Exercise → Pictures do not belong in the copy; print every entry exactly as it stands.

── Input data

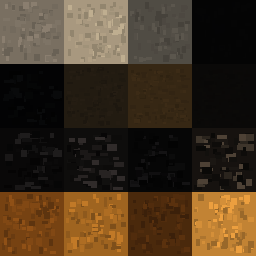
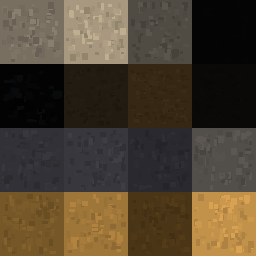
chore(project): revise 5 project files in project
Modified: 5.
Text lines: +17 / -13; binary files: 1.
- Modify: "blender/weapons/sword_sand_block_v1/Sword_Sand_Block_V1.blend"
- Modify: "blender/weapons/sword_sand_block_v1/Sword_Sand_Block_V1.glb"
- Modify: "blender/weapons/sword_sand_block_v1/build_sword.py"
- Modify: "blender/weapons/sword_sand_block_v1/sword_sand_atlas_256.png" (binary)
- Modify: "blender/weapons/sword_sand_block_v1/validate_asset.py"

diff --git a/blender/weapons/sword_sand_block_v1/build_sword.py b/blender/weapons/sword_sand_block_v1/build_sword.py
@@ -16,22 +16,25 @@ root['review_status']='Pending';root['forward']='+Y';root['origin']='RightHandGr
 root['reference']='reference.png — user sword multi-view 2026-10-25'
 atlas=bpy.data.images.load(str(OUT/'palette_source_256.png'),check_existing=False)
 atlas.name='Sword_Sand_Atlas_256';pixels=list(atlas.pixels[:]);rng=random.Random(20261025)
-# Preserve the accepted visible graphite pixel texture. Dedicated gold and silver
-# swatches replace only unused/old sand colors, with restrained broad patches.
-colors={0:(181,139,76),1:(207,168,100),2:(147,111,61),3:(226,190,125),
+# Warm gold and restrained graphite pixels follow the sword reference. The
+# long blade needs quieter variation than the earlier pistol's high contrast.
+colors={0:(181,158,110),1:(207,181,130),2:(147,126,83),3:(226,199,147),
+        4:(49,49,55),5:(56,55,61),6:(41,41,47),7:(82,78,74),
         12:(183,176,166),13:(212,203,187),14:(152,148,141),15:(34,34,36)}
 for tile,rgb in colors.items():
     shades=[[1.0]*64 for _ in range(64)]
     for _ in range(92):
         xx,yy=rng.randrange(2,58),rng.randrange(2,58);w,h=rng.choice([3,4,6]),rng.choice([3,5,7])
-        shade=rng.choice([.90,.95,1.04,1.09]) if tile<4 else rng.choice([.94,.98,1.02,1.06])
+        shade=rng.choice([.95,.98,1.02,1.05]) if tile<4 else (rng.choice([.88,.95,1.04,1.12]) if tile<8 else rng.choice([.94,.98,1.02,1.06]))
         for y in range(yy,min(62,yy+h)):
             for x in range(xx,min(62,xx+w)):shades[y][x]=shade
     for y in range(64):
         for x in range(64):
             i=(((tile//4)*64+y)*256+(tile%4)*64+x)*4
             values=[min(1,v/255*shades[y][x]) for v in rgb]
-            pixels[i:i+4]=[v/12.92 if v<=.04045 else ((v+.055)/1.055)**2.4 for v in values]+[1]
+            # File-image pixels save as encoded values in this native pipeline;
+            # graphite uses direct sRGB values so it stays readable on metal.
+            pixels[i:i+4]=(values if 4<=tile<8 else [v/12.92 if v<=.04045 else ((v+.055)/1.055)**2.4 for v in values])+[1]
 atlas.pixels.foreach_set(pixels);atlas.filepath_raw=str(OUT/'sword_sand_atlas_256.png')
 atlas.file_format='PNG';atlas.save();atlas.pack()
 mat=bpy.data.materials.new('Sword_Hilt_Gold_Graphite');mat.use_nodes=True
@@ -39,8 +42,8 @@ bs=mat.node_tree.nodes.get('Principled BSDF');bs.inputs['Metallic'].default_valu
 tex=mat.node_tree.nodes.new('ShaderNodeTexImage');tex.image=atlas;tex.interpolation='Closest'
 mat.node_tree.links.new(tex.outputs['Color'],bs.inputs['Base Color'])
 blade_mat=mat.copy();blade_mat.name='Sword_Blade_Graphite_Silver'
-blade_mat.node_tree.nodes.get('Principled BSDF').inputs['Metallic'].default_value=.55
-blade_mat.node_tree.nodes.get('Principled BSDF').inputs['Roughness'].default_value=.47
+blade_mat.node_tree.nodes.get('Principled BSDF').inputs['Metallic'].default_value=.16
+blade_mat.node_tree.nodes.get('Principled BSDF').inputs['Roughness'].default_value=.61
 parts={'Hilt':[],'Blade':[]}
 def Y(px):return (px-116)*.0019
 def Z(py):return (587-py)*.0019
@@ -283,7 +286,8 @@ focus=Vector(P(330,587))
 for name,loc,power,size,color in [
     ('Sword Key',(1.4,-.8,2.2),340,2.0,(1,.91,.79)),
     ('Sword Fill',(1.3,1.9,.8),150,1.6,(.76,.85,1)),
-    ('Sword Rim',(-1.4,-.4,1.8),430,1.7,(1,.86,.69))]:
+    ('Sword Rim',(-1.4,-.4,1.8),430,1.7,(1,.86,.69)),
+    ('Sword Lower Fill',(.8,.4,-.10),45,1.5,(.88,.91,1))]:
     data=bpy.data.lights.new(name,'AREA');data.energy=power;data.size=size;data.color=color
     ob=bpy.data.objects.new(name,data);studio.objects.link(ob);ob.location=loc
     ob.rotation_euler=(focus-ob.location).to_track_quat('-Z','Y').to_euler()

diff --git a/blender/weapons/sword_sand_block_v1/validate_asset.py b/blender/weapons/sword_sand_block_v1/validate_asset.py
@@ -34,7 +34,7 @@ heights=[]
 for px in [214,265,390,490,560,588,601,616]:
     hit,top=cast(blade,(0,Y(px),.25),(0,0,-1));assert hit
     heights.append(top.z)
-assert all(a>b+.002 for a,b in zip(heights,heights[1:])),heights
+assert all(a>b+.0015 for a,b in zip(heights,heights[1:])),heights
 for side in [-1,1]:
     hit,field=cast(blade,(side*.2,Y(380),.022),(-side,0,0));assert hit
     hit,fuller=cast(blade,(side*.2,Y(380),0),(-side,0,0));assert hit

────

Task response →
chore(project): revise 5 project files in project
Modified: 5.
Text lines: +17 / -13; binary files: 1.
- Modify: "blender/weapons/sword_sand_block_v1/Sword_Sand_Block_V1.blend"
- Modify: "blender/weapons/sword_sand_block_v1/Sword_Sand_Block_V1.glb"
- Modify: "blender/weapons/sword_sand_block_v1/build_sword.py"
- Modify: "blender/weapons/sword_sand_block_v1/sword_sand_atlas_256.png" (binary)
- Modify: "blender/weapons/sword_sand_block_v1/validate_asset.py"

diff --git a/blender/weapons/sword_sand_block_v1/build_sword.py b/blender/weapons/sword_sand_block_v1/build_sword.py
@@ -16,22 +16,25 @@ root['review_status']='Pending';root['forward']='+Y';root['origin']='RightHandGr
 root['reference']='reference.png — user sword multi-view 2026-10-25'
 atlas=bpy.data.images.load(str(OUT/'palette_source_256.png'),check_existing=False)
 atlas.name='Sword_Sand_Atlas_256';pixels=list(atlas.pixels[:]);rng=random.Random(20261025)
-# Preserve the accepted visible graphite pixel texture. Dedicated gold and silver
-# swatches replace only unused/old sand colors, with restrained broad patches.
-colors={0:(181,139,76),1:(207,168,100),2:(147,111,61),3:(226,190,125),
+# Warm gold and restrained graphite pixels follow the sword reference. The
+# long blade needs quieter variation than the earlier pistol's high contrast.
+colors={0:(181,158,110),1:(207,181,130),2:(147,126,83),3:(226,199,147),
+        4:(49,49,55),5:(56,55,61),6:(41,41,47),7:(82,78,74),
         12:(183,176,166),13:(212,203,187),14:(152,148,141),15:(34,34,36)}
 for tile,rgb in colors.items():
     shades=[[1.0]*64 for _ in range(64)]
     for _ in range(92):
         xx,yy=rng.randrange(2,58),rng.randrange(2,58);w,h=rng.choice([3,4,6]),rng.choice([3,5,7])
-        shade=rng.choice([.90,.95,1.04,1.09]) if tile<4 else rng.choice([.94,.98,1.02,1.06])
+        shade=rng.choice([.95,.98,1.02,1.05]) if tile<4 else (rng.choice([.88,.95,1.04,1.12]) if tile<8 else rng.choice([.94,.98,1.02,1.06]))
         for y in range(yy,min(62,yy+h)):
             for x in range(xx,min(62,xx+w)):shades[y][x]=shade
     for y in range(64):
         for x in range(64):
             i=(((tile//4)*64+y)*256+(tile%4)*64+x)*4
             values=[min(1,v/255*shades[y][x]) for v in rgb]
-            pixels[i:i+4]=[v/12.92 if v<=.04045 else ((v+.055)/1.055)**2.4 for v in values]+[1]
+            # File-image pixels save as encoded values in this native pipeline;
+            # graphite uses direct sRGB values so it stays readable on metal.
+            pixels[i:i+4]=(values if 4<=tile<8 else [v/12.92 if v<=.04045 else ((v+.055)/1.055)**2.4 for v in values])+[1]
 atlas.pixels.foreach_set(pixels);atlas.filepath_raw=str(OUT/'sword_sand_atlas_256.png')
 atlas.file_format='PNG';atlas.save();atlas.pack()
 mat=bpy.data.materials.new('Sword_Hilt_Gold_Graphite');mat.use_nodes=True
@@ -39,8 +42,8 @@ bs=mat.node_tree.nodes.get('Principled BSDF');bs.inputs['Metallic'].default_valu
 tex=mat.node_tree.nodes.new('ShaderNodeTexImage');tex.image=atlas;tex.interpolation='Closest'
 mat.node_tree.links.new(tex.outputs['Color'],bs.inputs['Base Color'])
 blade_mat=mat.copy();blade_mat.name='Sword_Blade_Graphite_Silver'
-blade_mat.node_tree.nodes.get('Principled BSDF').inputs['Metallic'].default_value=.55
-blade_mat.node_tree.nodes.get('Principled BSDF').inputs['Roughness'].default_value=.47
+blade_mat.node_tree.nodes.get('Principled BSDF').inputs['Metallic'].default_value=.16
+blade_mat.node_tree.nodes.get('Principled BSDF').inputs['Roughness'].default_value=.61
 parts={'Hilt':[],'Blade':[]}
 def Y(px):return (px-116)*.0019
 def Z(py):return (587-py)*.0019
@@ -283,7 +286,8 @@ focus=Vector(P(330,587))
 for name,loc,power,size,color in [
     ('Sword Key',(1.4,-.8,2.2),340,2.0,(1,.91,.79)),
     ('Sword Fill',(1.3,1.9,.8),150,1.6,(.76,.85,1)),
-    ('Sword Rim',(-1.4,-.4,1.8),430,1.7,(1,.86,.69))]:
+    ('Sword Rim',(-1.4,-.4,1.8),430,1.7,(1,.86,.69)),
+    ('Sword Lower Fill',(.8,.4,-.10),45,1.5,(.88,.91,1))]:
     data=bpy.data.lights.new(name,'AREA');data.energy=power;data.size=size;data.color=color
     ob=bpy.data.objects.new(name,data);studio.objects.link(ob);ob.location=loc
     ob.rotation_euler=(focus-ob.location).to_track_quat('-Z','Y').to_euler()

diff --git a/blender/weapons/sword_sand_block_v1/validate_asset.py b/blender/weapons/sword_sand_block_v1/validate_asset.py
@@ -34,7 +34,7 @@ heights=[]
 for px in [214,265,390,490,560,588,601,616]:
     hit,top=cast(blade,(0,Y(px),.25),(0,0,-1));assert hit
     heights.append(top.z)
-assert all(a>b+.002 for a,b in zip(heights,heights[1:])),heights
+assert all(a>b+.0015 for a,b in zip(heights,heights[1:])),heights
 for side in [-1,1]:
     hit,field=cast(blade,(side*.2,Y(380),.022),(-side,0,0));assert hit
     hit,fuller=cast(blade,(side*.2,Y(380),0),(-side,0,0));assert hit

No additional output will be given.